Data extracted from a collection:
□ □ □

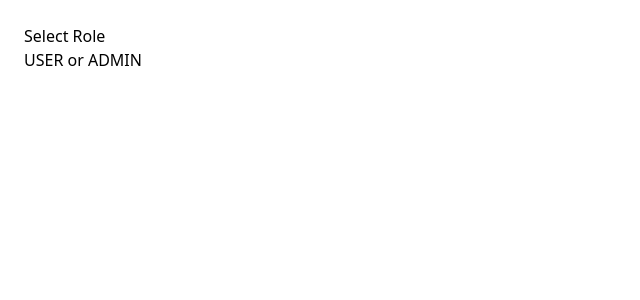
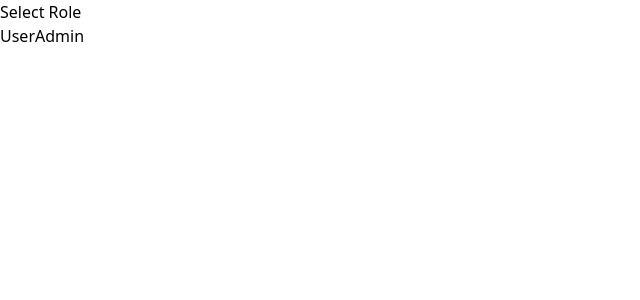
Before and after one commit to adithyahemchand/job-board-frontend, a React (Vite) app: page / in a window 1280 px wide. Shown: the top 300 px of the page, without its empty margins (0-640 px from the left). Built offline with nearby package versions, Linux system fonts and the light colour scheme.

Commit message:
feat: add role selection with cookie persistence and route guards

```diff
--- a/src/app/App.tsx
+++ b/src/app/App.tsx
@@ -1,10 +1,31 @@
+import { useEffect, useState } from "react";
 import AppRouter from "./Router";
 
+export type Role = "USER" | "ADMIN" | null;
+
 function App() {
+  const [role, setRole] = useState<Role>(null);
+
+  // read role from cookie on first load
+  useEffect(() => {
+    const match = document.cookie.match(/role=(USER|ADMIN)/);
+    if (match) {
+      setRole(match[1] as Role);
+    }
+  }, []);
+
+  const selectRole = (selectedRole: "USER" | "ADMIN") => {
+    document.cookie = `role=${selectedRole}; path=/`;
+    setRole(selectedRole);
+  };
+
+  const clearRole = () => {
+    document.cookie = "role=; Max-Age=0; path=/";
+    setRole(null);
+  };
+
   return (
-    <div style={{ padding: "24px" }}>
-      <AppRouter />
-    </div>
+    <AppRouter role={role} onSelectRole={selectRole} onClearRole={clearRole} />
   );
 }
 
--- a/src/app/Router.tsx
+++ b/src/app/Router.tsx
@@ -1,18 +1,49 @@
-import { BrowserRouter, Routes, Route } from "react-router-dom";
+import { BrowserRouter, Routes, Route, Navigate } from "react-router-dom";
 import RoleSelectPage from "../pages/RoleSelectPage";
 import UserJobsPage from "../pages/UserJobsPage";
 import AdminJobsPage from "../pages/AdminJobsPage";
+import type { Role } from "./App";
 
-function AppRouter() {
+type Props = {
+  role: Role;
+  onSelectRole: (role: "USER" | "ADMIN") => void;
+  onClearRole: () => void;
+};
+
+export default function AppRouter({
+  role,
+  onSelectRole,
+  onClearRole,
+}: {
+  role: Role;
+  onSelectRole: (role: "USER" | "ADMIN") => void;
+  onClearRole: () => void;
+}) {
   return (
     <BrowserRouter>
       <Routes>
-        <Route path="/" element={<RoleSelectPage />} />
-        <Route path="/user/jobs" element={<UserJobsPage />} />
-        <Route path="/admin/jobs" element={<AdminJobsPage />} />
+        <Route
+          path="/"
+          element={
+            <RoleSelectPage
+              role={role}
+              onSelectRole={onSelectRole}
+              onClearRole={onClearRole}
+            />
+          }
+        />
+        <Route
+          path="/user/jobs"
+          element={role === "USER" ? <UserJobsPage /> : <Navigate to="/" />}
+        />
+
+        <Route
+          path="/admin/jobs"
+          element={role === "ADMIN" ? <AdminJobsPage /> : <Navigate to="/" />}
+        />
+
+        <Route path="*" element={<Navigate to="/" />} />
       </Routes>
     </BrowserRouter>
   );
 }
-
-export default AppRouter;
--- a/src/pages/RoleSelectPage.tsx
+++ b/src/pages/RoleSelectPage.tsx
@@ -1,8 +1,38 @@
-function RoleSelectPage() {
+import { useNavigate } from "react-router-dom";
+import type { Role } from "../app/App";
+
+function RoleSelectPage({
+  role,
+  onSelectRole,
+  onClearRole,
+}: {
+  role: Role;
+  onSelectRole: (role: "USER" | "ADMIN") => void;
+  onClearRole: () => void;
+}) {
+  const navigate = useNavigate();
+
+  const handleSelect = (r: "USER" | "ADMIN") => {
+    onSelectRole(r);
+    navigate(r === "USER" ? "/user/jobs" : "/admin/jobs");
+  };
+
   return (
     <div>
       <h2>Select Role</h2>
-      <p>USER or ADMIN</p>
+      {!role && (
+        <>
+          <button onClick={() => handleSelect("USER")}>User</button>
+          <button onClick={() => handleSelect("ADMIN")}>Admin</button>
+        </>
+      )}
+
+      {role && (
+        <>
+          <p>Current role: {role}</p>
+          <button onClick={onClearRole}>Logout</button>
+        </>
+      )}
     </div>
   );
 }
```
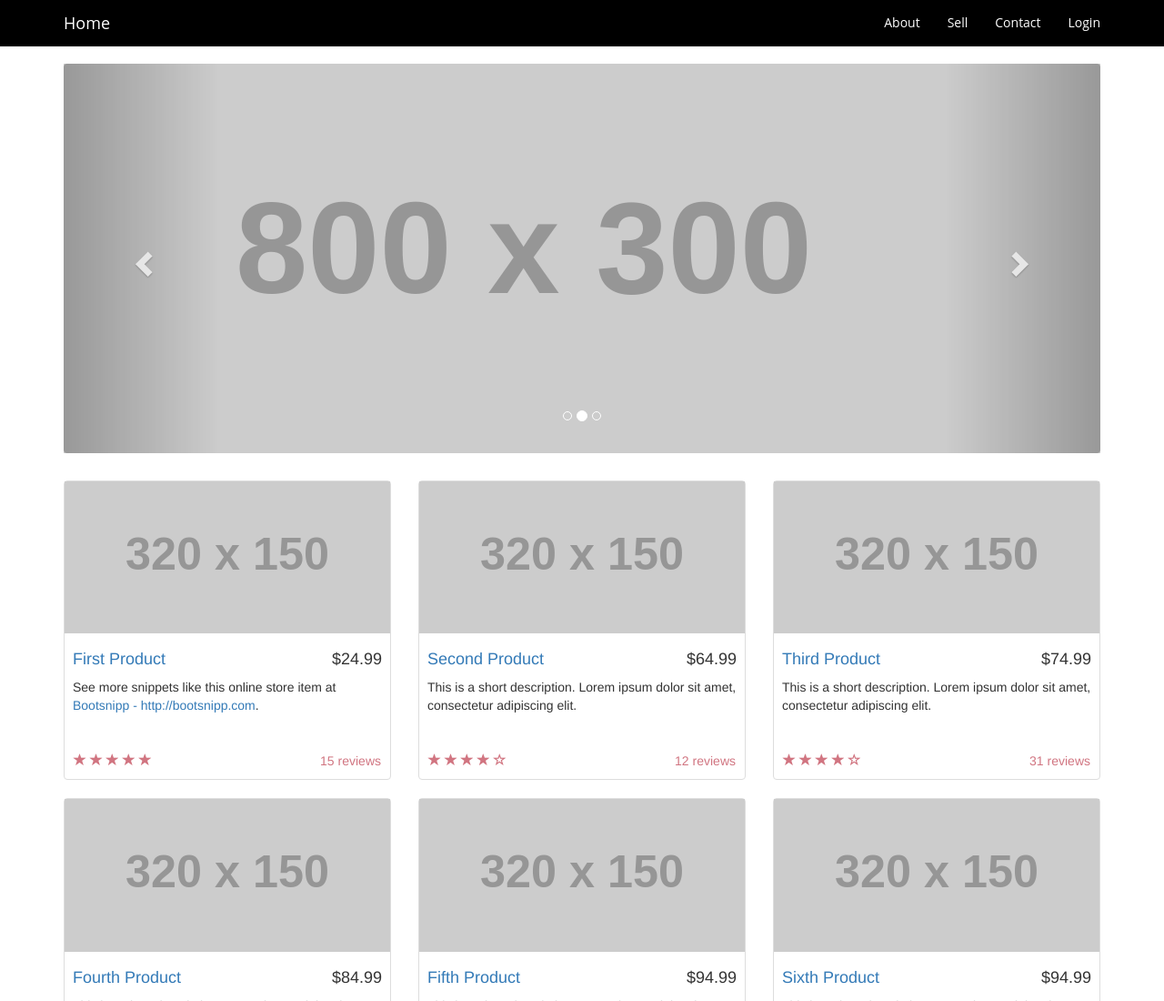
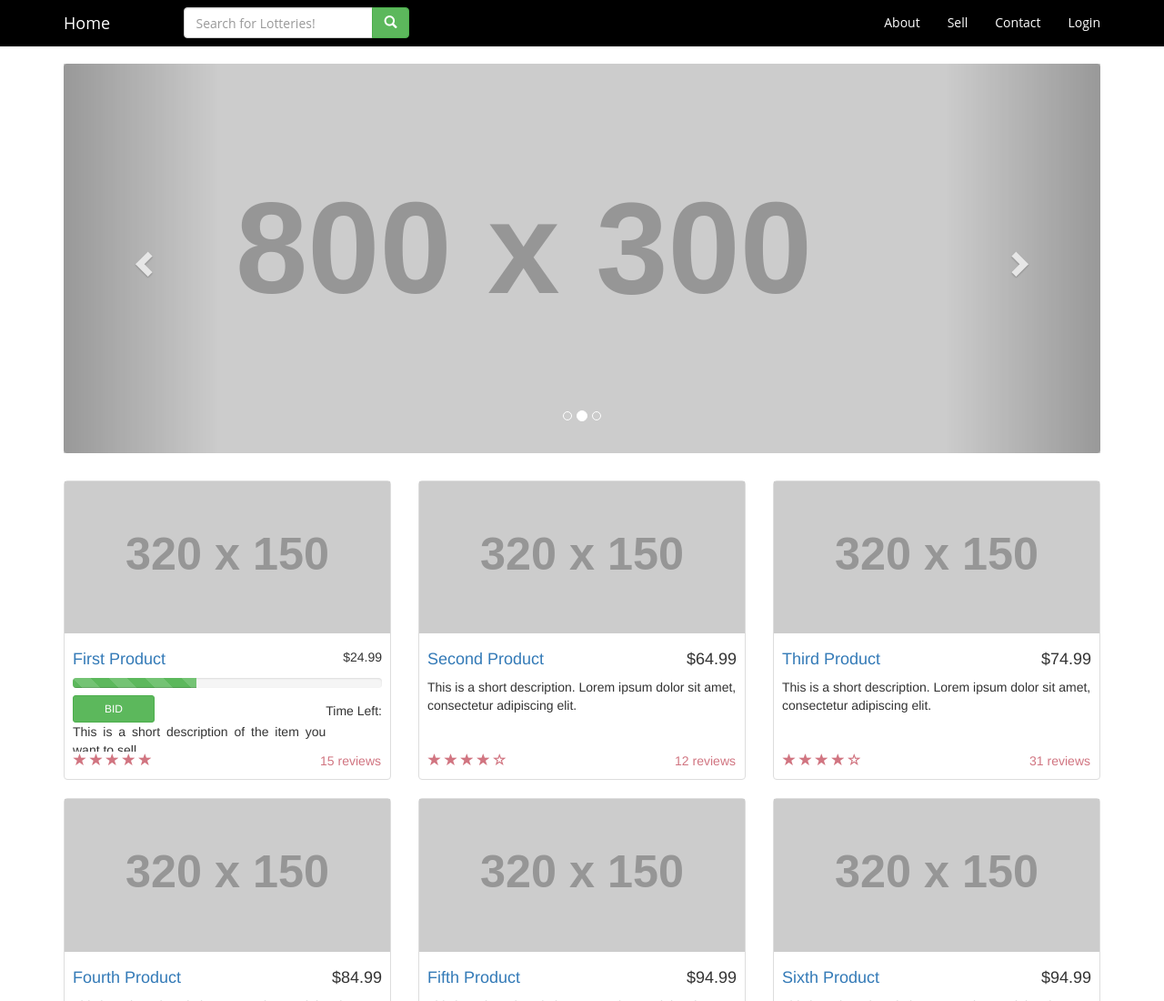
Before and after one commit to dominicwhyte/LottoDeal-Backend, a website: page LottoDeal/Front-End/index.html in a window 1280 px wide. Shown: the top 1100 px of the page at 91% size. Drawn offline with nearby package versions, Linux system fonts and the light colour scheme; placeholder pictures from the web are drawn by us.

Commit message:
Changes to Index

```diff
--- a/LottoDeal/Front-End/css/main.css
+++ b/LottoDeal/Front-End/css/main.css
@@ -145,3 +145,13 @@ footer.signin {
     color: black;
     background-color: white;
 }
+
+#thumbnail-bar {
+    max-height: 10%;
+    margin-bottom: 8px;
+}
+
+#item-button {
+    padding-left: 10%;
+    padding-right: 10%;
+}
--- a/LottoDeal/Front-End/index.html
+++ b/LottoDeal/Front-End/index.html
@@ -44,6 +44,21 @@
                 </button>
                 <a class="navbar-brand" href="index.html">Home</a>
             </div>
+            <center>
+            <div class="col-sm-6 col-lg-4 col-md-4">
+              <form class="navbar-form" role="search" method="get" id="search-form" name="search-form">
+                  <div class="btn-group pull-left" style="margin-right:10px; min-width: 100%;">
+
+                  <div class="input-group">
+                      <input type="text" class="form-control" placeholder="Search for Lotteries!" id="query" name="query" value="">
+                       <div class="input-group-btn">
+                      <button type="submit" class="btn btn-success"><span class="glyphicon glyphicon-search"></span></button>
+                      </div>
+                    </div>
+                  </div>
+                  </form>
+                  </div>
+                  </center>
             <!-- Collect the nav links, forms, and other content for toggling -->
             <div class="collapse navbar-collapse" id="bs-example-navbar-collapse-1">
                 <ul class="nav navbar-nav navbar-right">
@@ -107,14 +122,22 @@
                 <div class="row">
 
                     <div class="col-sm-4 col-lg-4 col-md-4">
-                        <div class="thumbnail">
+                        <div class="thumbnail" id="item">
                             <img src="http://placehold.it/320x150" alt="">
                             <div class="caption">
-                                <h4 class="pull-right">$24.99</h4>
+                                <h5 class="pull-right">$24.99</h5>
                                 <h4><a href="#">First Product</a>
                                 </h4>
-                                <p>See more snippets like this online store item at <a target="_blank" href="http://www.bootsnipp.com">Bootsnipp - http://bootsnipp.com</a>.</p>
-                            </div>
+                                <div class="progress" id="thumbnail-bar">
+                                    <div class="progress-bar progress-bar-success progress-bar-striped" role="progressbar" aria-valuenow="40"
+                                    aria-valuemin="0" aria-valuemax="100" style="width:40%">
+                                    </div>
+                                </div>
+                                <h5 class="pull-right">Time Left:</h5>
+                                <button type="button" class="btn btn-success btn-sm" id="item-button">BID</button>
+
+                              <p align="justify">This is a short description of the item you want to sell</p>
+                            </div> </a>
                             <div class="ratings">
                                 <p class="pull-right">15 reviews</p>
                                 <p>
```
Also changed, not shown: LottoDeal/Front-End/search.html (+2 -2 lines).
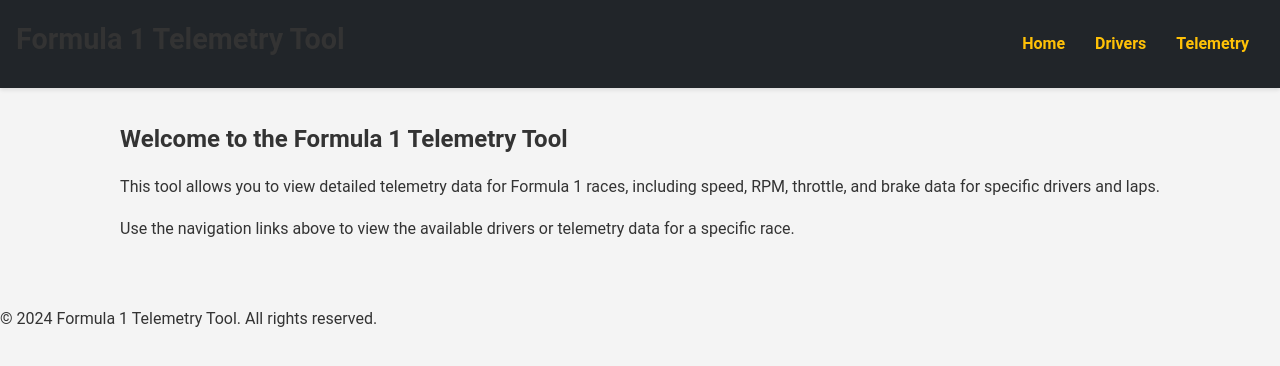
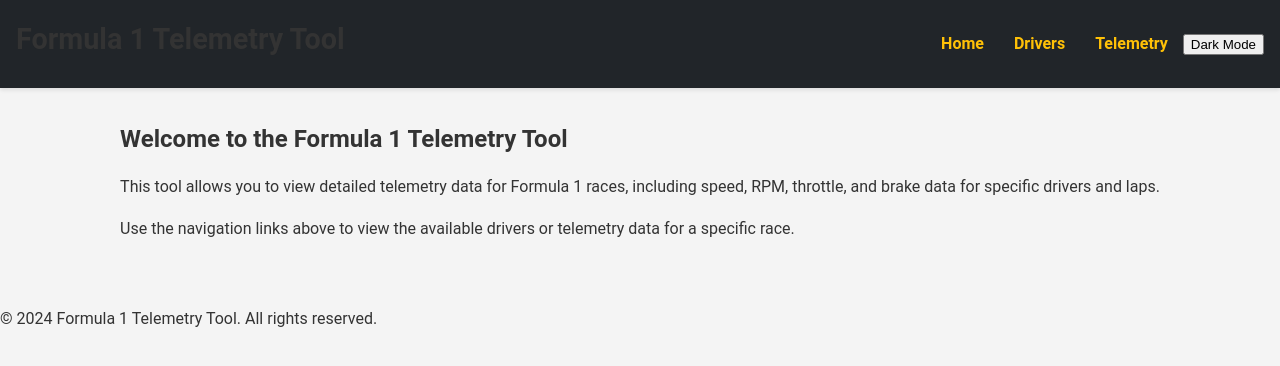
Before and after one commit to DoneitP1/LapMaster, a React (Create React App) app: page / in a window 1280 px wide. Shown: the top 366 px of the page. Built offline with nearby package versions, Linux system fonts and the light colour scheme.

Commit message:
Update App.js
added dark theme

```diff
--- a/src/App.js
+++ b/src/App.js
@@ -1,19 +1,38 @@
-import React from 'react';
-import { BrowserRouter as Router, Routes, Route } from 'react-router-dom';
+import React, { useState, useEffect } from 'react';
+import { BrowserRouter as Router, Routes, Route, Link } from 'react-router-dom';
 import Home from './components/Home';
 import Drivers from './components/Drivers';
 import Telemetry from './components/Telemetry';
+import './index.css';
 
 function App() {
+  const [isDarkTheme, setIsDarkTheme] = useState(false);
+
+  useEffect(() => {
+    const savedTheme = localStorage.getItem('theme') === 'dark';
+    setIsDarkTheme(savedTheme);
+    document.body.classList.toggle('dark-theme', savedTheme);
+  }, []);
+
+  const toggleTheme = () => {
+    const newTheme = !isDarkTheme;
+    setIsDarkTheme(newTheme);
+    document.body.classList.toggle('dark-theme', newTheme);
+    localStorage.setItem('theme', newTheme ? 'dark' : 'light');
+  };
+
   return (
     <Router>
       <div>
         <header>
           <h1>Formula 1 Telemetry Tool</h1>
           <nav>
-            <a href="/">Home</a>
-            <a href="/drivers">Drivers</a>
-            <a href="/telemetry">Telemetry</a>
+            <Link to="/">Home</Link>
+            <Link to="/drivers">Drivers</Link>
+            <Link to="/telemetry">Telemetry</Link>
+            <button className="theme-toggle-button" onClick={toggleTheme}>
+              {isDarkTheme ? 'Light Mode' : 'Dark Mode'}
+            </button>
           </nav>
         </header>
         <main>
```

□ □ □

### Task instructions
Extract each line from the entries above that contains the string "classList".

### The completed task
+    document.body.classList.toggle('dark-theme', savedTheme);
+    document.body.classList.toggle('dark-theme', newTheme);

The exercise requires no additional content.